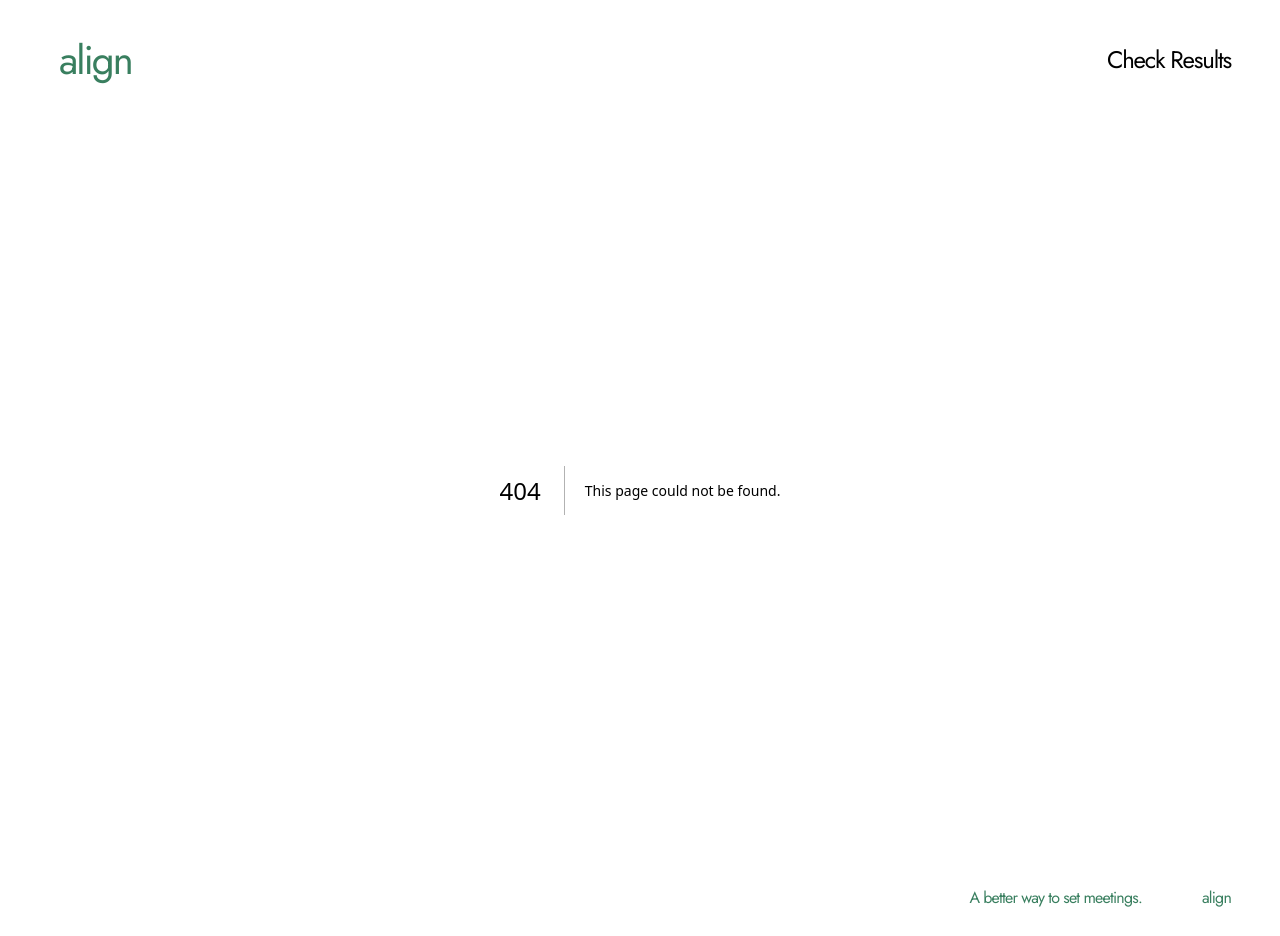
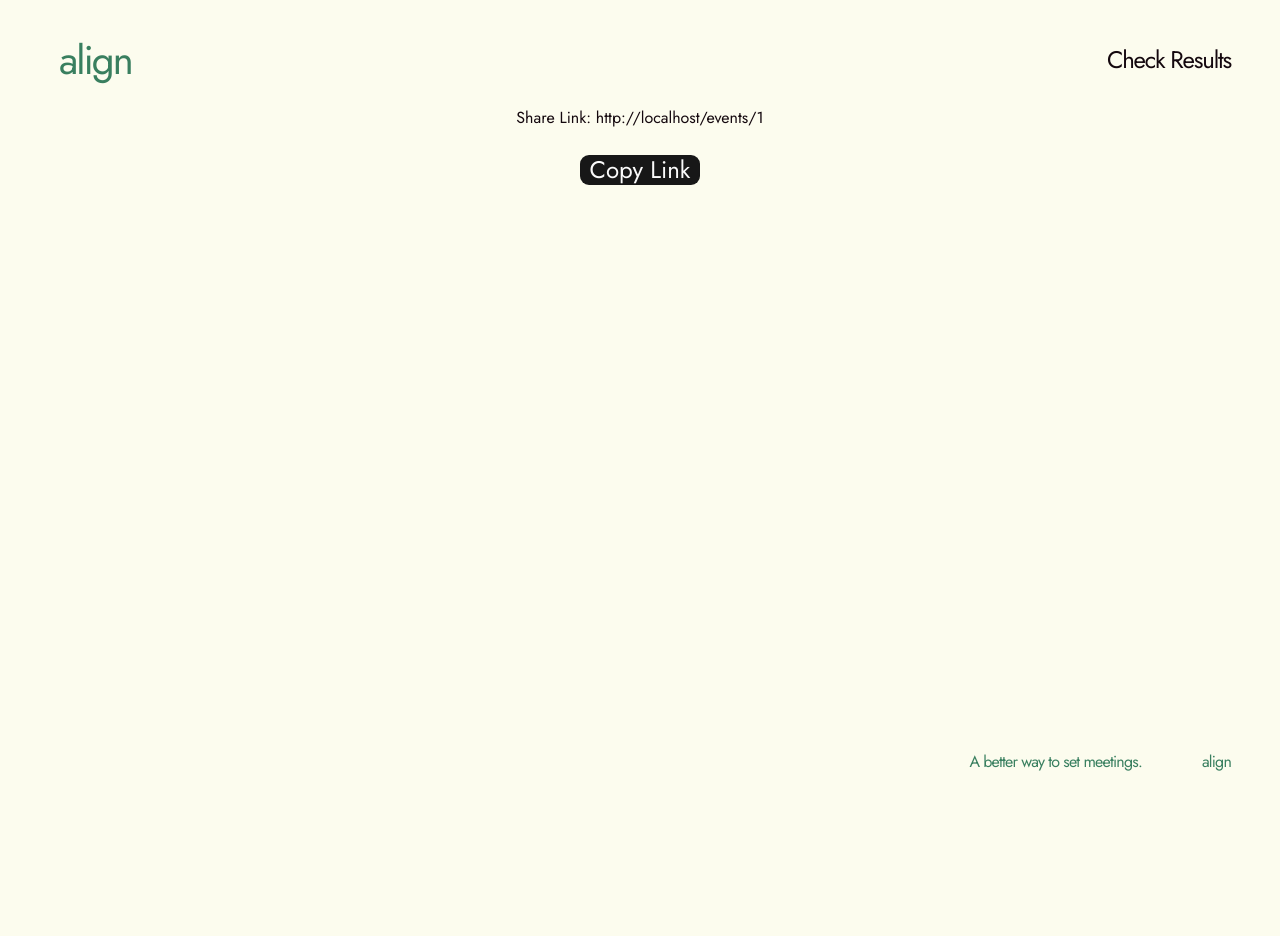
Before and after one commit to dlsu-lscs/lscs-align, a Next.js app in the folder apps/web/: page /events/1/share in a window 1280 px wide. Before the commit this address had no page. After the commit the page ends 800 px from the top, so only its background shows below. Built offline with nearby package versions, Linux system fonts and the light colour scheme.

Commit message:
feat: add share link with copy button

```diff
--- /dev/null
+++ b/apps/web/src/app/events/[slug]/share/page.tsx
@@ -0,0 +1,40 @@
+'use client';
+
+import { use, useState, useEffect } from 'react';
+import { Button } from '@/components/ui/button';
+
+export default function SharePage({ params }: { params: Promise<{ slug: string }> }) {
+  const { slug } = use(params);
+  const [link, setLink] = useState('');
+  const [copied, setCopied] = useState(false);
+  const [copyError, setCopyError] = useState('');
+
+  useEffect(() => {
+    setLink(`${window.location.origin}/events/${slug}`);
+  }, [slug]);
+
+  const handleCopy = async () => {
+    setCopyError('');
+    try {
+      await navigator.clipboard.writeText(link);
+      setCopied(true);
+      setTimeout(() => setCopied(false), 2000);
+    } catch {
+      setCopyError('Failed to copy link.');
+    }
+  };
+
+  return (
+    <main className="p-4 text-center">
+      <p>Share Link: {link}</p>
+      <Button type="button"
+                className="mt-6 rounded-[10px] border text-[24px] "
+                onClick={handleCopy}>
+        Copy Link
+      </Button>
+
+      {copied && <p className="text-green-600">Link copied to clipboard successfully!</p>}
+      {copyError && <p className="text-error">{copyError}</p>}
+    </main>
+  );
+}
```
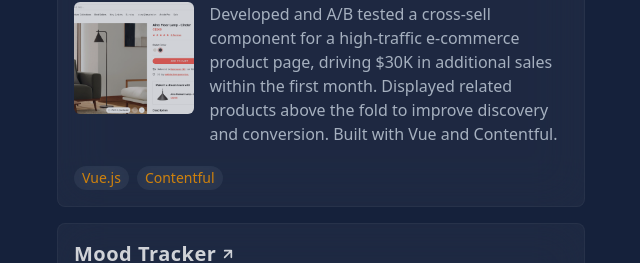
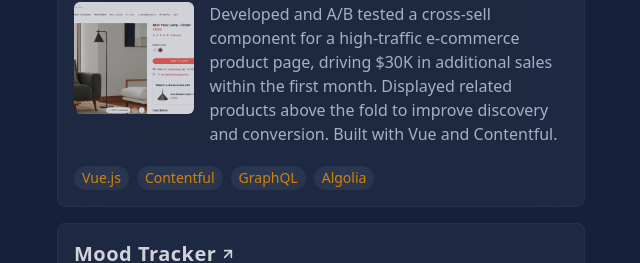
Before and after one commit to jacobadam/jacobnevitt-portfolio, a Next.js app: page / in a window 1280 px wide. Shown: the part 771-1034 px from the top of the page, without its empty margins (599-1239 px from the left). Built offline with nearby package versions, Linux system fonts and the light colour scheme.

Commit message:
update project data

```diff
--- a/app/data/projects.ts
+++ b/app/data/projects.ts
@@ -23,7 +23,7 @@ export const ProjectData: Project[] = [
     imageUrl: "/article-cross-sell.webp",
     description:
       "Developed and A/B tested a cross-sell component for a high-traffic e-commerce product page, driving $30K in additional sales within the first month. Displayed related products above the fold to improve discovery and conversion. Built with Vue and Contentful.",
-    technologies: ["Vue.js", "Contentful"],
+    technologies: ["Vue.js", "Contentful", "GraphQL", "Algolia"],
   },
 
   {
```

Description of the task.
Filter the listing above so that only lines holding the word "from" remain, and report those lines.

Response.
Before and after one commit to dlsu-lscs/lscs-align, a Next.js app in the folder apps/web/: page /events/1/share in a window 1280 px wide. Before the commit this address had no page. After the commit the page ends 800 px from the top, so only its background shows below. Built offline with nearby package versions, Linux system fonts and the light colour scheme.
+import { use, useState, useEffect } from 'react';
+import { Button } from '@/components/ui/button';
Before and after one commit to jacobadam/jacobnevitt-portfolio, a Next.js app: page / in a window 1280 px wide. Shown: the part 771-1034 px from the top of the page, without its empty margins (599-1239 px from the left). Built offline with nearby package versions, Linux system fonts and the light colour scheme.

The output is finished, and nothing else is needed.